- [PROMPT]
Find each line below containing the word "elementum" and copy it.

[Records from a collection]
=== Section Start ===
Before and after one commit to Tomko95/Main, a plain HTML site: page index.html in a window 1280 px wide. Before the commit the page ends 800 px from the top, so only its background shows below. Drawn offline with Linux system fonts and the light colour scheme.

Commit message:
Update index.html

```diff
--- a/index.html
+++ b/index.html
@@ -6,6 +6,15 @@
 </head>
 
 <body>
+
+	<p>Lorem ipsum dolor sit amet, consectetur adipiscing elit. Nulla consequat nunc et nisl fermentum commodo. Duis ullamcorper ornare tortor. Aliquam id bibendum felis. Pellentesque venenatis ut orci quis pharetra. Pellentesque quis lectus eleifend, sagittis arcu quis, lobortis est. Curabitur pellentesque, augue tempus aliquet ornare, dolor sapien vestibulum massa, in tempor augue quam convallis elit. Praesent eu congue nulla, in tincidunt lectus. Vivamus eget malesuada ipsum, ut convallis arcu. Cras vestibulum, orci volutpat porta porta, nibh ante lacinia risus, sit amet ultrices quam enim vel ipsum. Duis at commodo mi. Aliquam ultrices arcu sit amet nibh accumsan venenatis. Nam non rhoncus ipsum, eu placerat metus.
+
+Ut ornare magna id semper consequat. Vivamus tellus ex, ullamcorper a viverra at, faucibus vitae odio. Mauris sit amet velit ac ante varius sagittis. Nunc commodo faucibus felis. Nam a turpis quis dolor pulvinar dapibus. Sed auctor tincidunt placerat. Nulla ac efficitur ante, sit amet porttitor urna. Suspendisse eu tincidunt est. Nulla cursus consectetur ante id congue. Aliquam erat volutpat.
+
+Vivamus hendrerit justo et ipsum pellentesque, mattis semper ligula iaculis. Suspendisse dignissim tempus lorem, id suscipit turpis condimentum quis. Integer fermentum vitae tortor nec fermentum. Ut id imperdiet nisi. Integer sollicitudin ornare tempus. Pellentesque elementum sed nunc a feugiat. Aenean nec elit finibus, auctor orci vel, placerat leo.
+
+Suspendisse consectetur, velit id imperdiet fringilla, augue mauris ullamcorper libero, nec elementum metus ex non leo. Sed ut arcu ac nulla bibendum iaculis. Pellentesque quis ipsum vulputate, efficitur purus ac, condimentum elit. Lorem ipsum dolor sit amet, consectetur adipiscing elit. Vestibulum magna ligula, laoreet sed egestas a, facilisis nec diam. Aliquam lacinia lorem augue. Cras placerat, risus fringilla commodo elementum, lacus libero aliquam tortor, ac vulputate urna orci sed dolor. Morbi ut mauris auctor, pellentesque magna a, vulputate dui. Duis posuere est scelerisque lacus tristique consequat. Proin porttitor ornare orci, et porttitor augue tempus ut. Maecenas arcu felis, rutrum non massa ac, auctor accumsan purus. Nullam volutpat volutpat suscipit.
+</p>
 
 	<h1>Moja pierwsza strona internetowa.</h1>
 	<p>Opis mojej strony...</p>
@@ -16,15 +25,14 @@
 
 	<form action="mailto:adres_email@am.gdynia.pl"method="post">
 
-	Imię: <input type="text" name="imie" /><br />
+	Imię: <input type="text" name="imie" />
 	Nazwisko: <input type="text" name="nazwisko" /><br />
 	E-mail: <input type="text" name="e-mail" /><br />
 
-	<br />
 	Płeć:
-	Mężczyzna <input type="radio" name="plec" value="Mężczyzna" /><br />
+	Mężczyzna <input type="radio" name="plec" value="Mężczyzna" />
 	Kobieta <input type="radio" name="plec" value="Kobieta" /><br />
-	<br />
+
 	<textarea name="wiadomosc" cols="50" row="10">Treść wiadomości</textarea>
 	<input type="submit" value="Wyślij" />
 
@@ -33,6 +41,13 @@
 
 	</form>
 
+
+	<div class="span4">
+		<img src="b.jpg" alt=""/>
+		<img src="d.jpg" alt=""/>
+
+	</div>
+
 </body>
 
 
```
=== Section End ===
- [RESULT OF THE TASK]
+Vivamus hendrerit justo et ipsum pellentesque, mattis semper ligula iaculis. Suspendisse dignissim tempus lorem, id suscipit turpis condimentum quis. Integer fermentum vitae tortor nec fermentum. Ut id imperdiet nisi. Integer sollicitudin ornare tempus. Pellentesque elementum sed nunc a feugiat. Aenean nec elit finibus, auctor orci vel, placerat leo.
+Suspendisse consectetur, velit id imperdiet fringilla, augue mauris ullamcorper libero, nec elementum metus ex non leo. Sed ut arcu ac nulla bibendum iaculis. Pellentesque quis ipsum vulputate, efficitur purus ac, condimentum elit. Lorem ipsum dolor sit amet, consectetur adipiscing elit. Vestibulum magna ligula, laoreet sed egestas a, facilisis nec diam. Aliquam lacinia lorem augue. Cras placerat, risus fringilla commodo elementum, lacus libero aliquam tortor, ac vulputate urna orci sed dolor. Morbi ut mauris auctor, pellentesque magna a, vulputate dui. Duis posuere est scelerisque lacus tristique consequat. Proin porttitor ornare orci, et porttitor augue tempus ut. Maecenas arcu felis, rutrum non massa ac, auctor accumsan purus. Nullam volutpat volutpat suscipit.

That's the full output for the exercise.